“They hadn’t given me the money from the job I had as a trustee in the jail,” he said.
“I had three days of [medication] that they had provided me in jail, that they had said was mandatory, and I had the clothes that they arrested me in.”
She said she was dropped off with a bus ticket at Unicity that night and left alone.
“It was very concerning that someone would be released so late at night and especially on a weekend, when there are no business hours for any [mental or social] services in the cities,” he said.
Homeless shelters were an option, but they were already full when LeBlanc arrived downtown.
4 days on the street
He spent the next four days sleeping on the streets.
Within days, a man picked her up and took her to a hotel, where they spent a week before taking her to live in an abandoned house for another three weeks.
She believes that he was trying to sell her into the sex trade.
He eventually found a safe location after seeing a St. Boniface Street Links van driving by and calling for help.
They helped her find housing and a part-time job, and she began to get her life back on track.
LeBlanc said that she could never have imagined that she would end up where she is.
She is a college graduate and before the COVID-19 pandemic, she worked and traveled the world.
When the pandemic hit, she was kicked out of her apartment and was couch surfing to stay off the streets.
If it happened to her, it could happen to anyone, she said, and she wants the justice system to change before another woman ends up hurt or killed.
Marion Willis said that the LeBlanc story is all too common.
“I think about the files on missing and murdered indigenous women, and when you really think about Jessica’s situation and how vulnerable she became when she was released, it’s not hard to understand how so many women go missing and sometimes die,” Willis said.
LeBlanc was continually failing a system that should have protected her, she said.

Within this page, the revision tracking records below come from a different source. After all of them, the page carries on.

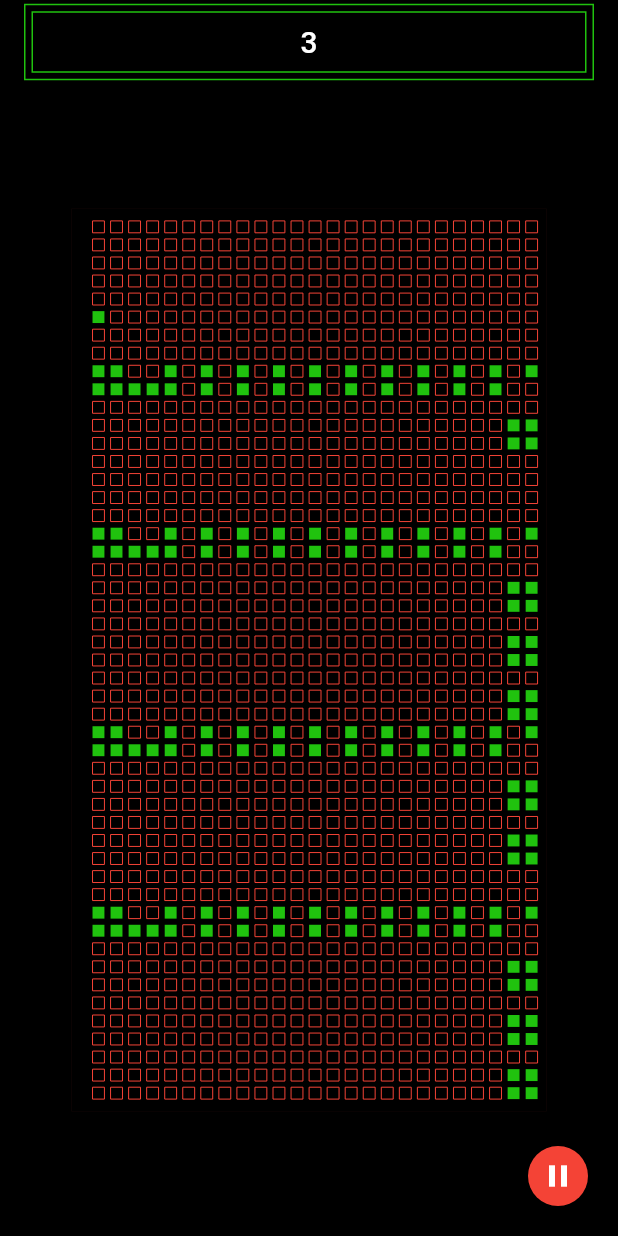
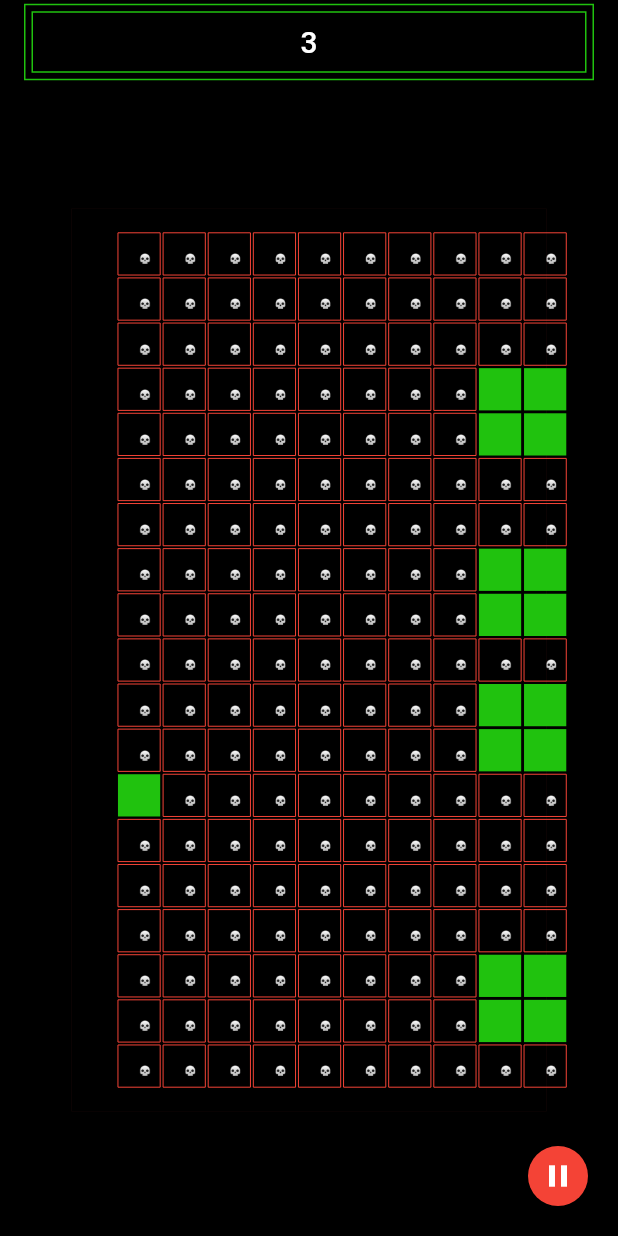
Before and after one commit to victoreronmosele/game-of-life, a Flutter app: the screen it shows after launch, after a tap on the "play arrow" icon, on a phone screen of 412 x 824 dp. Run offline on Flutter 3.47's test engine with Material 2 defaults, Android fonts, the phone set to English and light mode, and no system bars.

```diff
--- a/lib/main.dart
+++ b/lib/main.dart
@@ -16,7 +16,7 @@ class MyApp extends StatelessWidget {
       theme: ThemeData(
         primarySwatch: Colors.blue,
       ),
-      home: BaseScreen(),
+      home: GameScreen(),
     );
   }
 }
--- a/lib/ui/screens/game_screen.dart
+++ b/lib/ui/screens/game_screen.dart
@@ -15,7 +15,7 @@ class GameScreen extends StatefulWidget {
 class _GameScreenState extends State<GameScreen>
     with SingleTickerProviderStateMixin {
   final double _screenPadding = 10.0;
-  final int _numberOfBoxRows = 50;
+  final int _numberOfBoxRows = 20;
   final Duration _interval = Duration(milliseconds: 500);
 
   GlobalKey _customPaintKey = GlobalKey();
@@ -188,6 +188,7 @@ class _GameScreenState extends State<GameScreen>
                 child: Container(
                   color: AppColors.black,
                   child: RepaintBoundary(
+                    child: Center(
                       child: CustomPaint(
                         key: _customPaintKey,
                         painter: GameOfLifePainter(
@@ -196,6 +197,7 @@ class _GameScreenState extends State<GameScreen>
                             listOfCells: _listOfCells,
                             boxHeightDimension: _boxHeightDimension),
                         child: Container(),
+                      ),
                     ),
                   ),
                 ),
@@ -247,14 +249,24 @@ class GameOfLifePainter extends CustomPainter {
 
   @override
   void paint(Canvas canvas, Size size) {
-    drawGrid(listOfCells, boxHeightDimension, canvas);
+    drawGrid(
+      listOfCells: listOfCells,
+      boxHeightDimension: boxHeightDimension,
+      canvas: canvas,
+      size: size,
+    );
   }
 
-  void drawGrid(
-      List<Cell> listOfCells, double boxHeightDimension, Canvas canvas) {
+  void drawGrid({
+    @required List<Cell> listOfCells,
+    @required double boxHeightDimension,
+    @required Canvas canvas,
+    @required Size size,
+  }) {
     for (var i = 0; i < listOfCells.length; i++) {
       Cell currentCell = listOfCells.elementAt(i);
-      final paint = currentCell.cellState == CellState.alive
+      CellState currentCellState = currentCell.cellState;
+      final paint = currentCellState == CellState.alive
           ? _aliveCellPaint
           : _deadCellPaint;
 
@@ -262,6 +274,28 @@ class GameOfLifePainter extends CustomPainter {
       Rect rect = Rect.fromCircle(
           center: centerPoint, radius: boxHeightDimension - padding);
       canvas.drawRect(rect, paint);
+
+      if (currentCellState == CellState.dead) {
+        final textStyle = TextStyle(
+          color: Colors.white,
+          fontSize: 8,
+        );
+        final textSpan = TextSpan(
+          text: '💀',
+          style: textStyle,
+        );
+        final textPainter = TextPainter(
+            text: textSpan,
+            textDirection: TextDirection.ltr,
+            textAlign: TextAlign.center);
+
+        textPainter.layout(
+          minWidth: 0,
+          maxWidth: size.width,
+        );
+
+        textPainter.paint(canvas, centerPoint);
+      }
     }
   }
 
--- a/lib/ui/screens/loading_screen.dart
+++ b/lib/ui/screens/loading_screen.dart
@@ -153,6 +153,8 @@ class SlidePainter extends CustomPainter {
     final Rect rect = widgetOffset & widgetSize;
 
     canvas.drawRect(rect, wavePaint);
+
+
   }
 
   @override
```
Also changed, not shown: 1 other file. Lines whose indentation alone changed are shown as unchanged.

Many of LeBlanc’s legal problems arose because he battled undiagnosed and untreated schizophrenia, Willis said, but instead of receiving treatment at a proper facility after the diagnosis, LeBlanc remained behind bars.
During those 11 months, no one looked forward to making sure there was support for her when she was released, Willis said.
“[She] ends up being extremely vulnerable by the very system that is charged with keeping all citizens safe, including Jessica,” he said.
Willis said his team has worked with too many people who are left without a plan after serving time. Ultimately, it leads to people becoming homeless, living in camps and often falling back into the wrong crowd and reoffending or being targeted, he said.
“The system, in the end, many times forces the most vulnerable women to seek safety in the most dangerous places and with people who are also dangerous, and that is a big part of Jessica’s story. That is embarrassing,” she said.
“She was set up by the justice system to really be exploited and even killed in the streets, and that’s the piece that gets me.”
The province would not comment on the details of LeBlanc’s case, but a spokesman said Manitoba Corrections staff are working closely with inmates on their release plans.
The spokesperson said inmates are released from custody with medication to allow for the transition to primary care, but Corrections does not provide prescriptions as “there is no longer the capacity for the justice system to oversee or provide medical care.”
The release plan includes shelter options and community support, the spokesperson said in an email.
“This includes working with inmates to obtain a Manitoba health card or with another jurisdiction to provide options for a primary card upon release.”
However, LeBlanc said that never happened.
The spokesperson added that Manitoba Corrections does not help inmates find shelter accommodations, saying “once they’re released, they’re free. There are other social supports in place, but once they’re released, they’re like every other Manitoban.”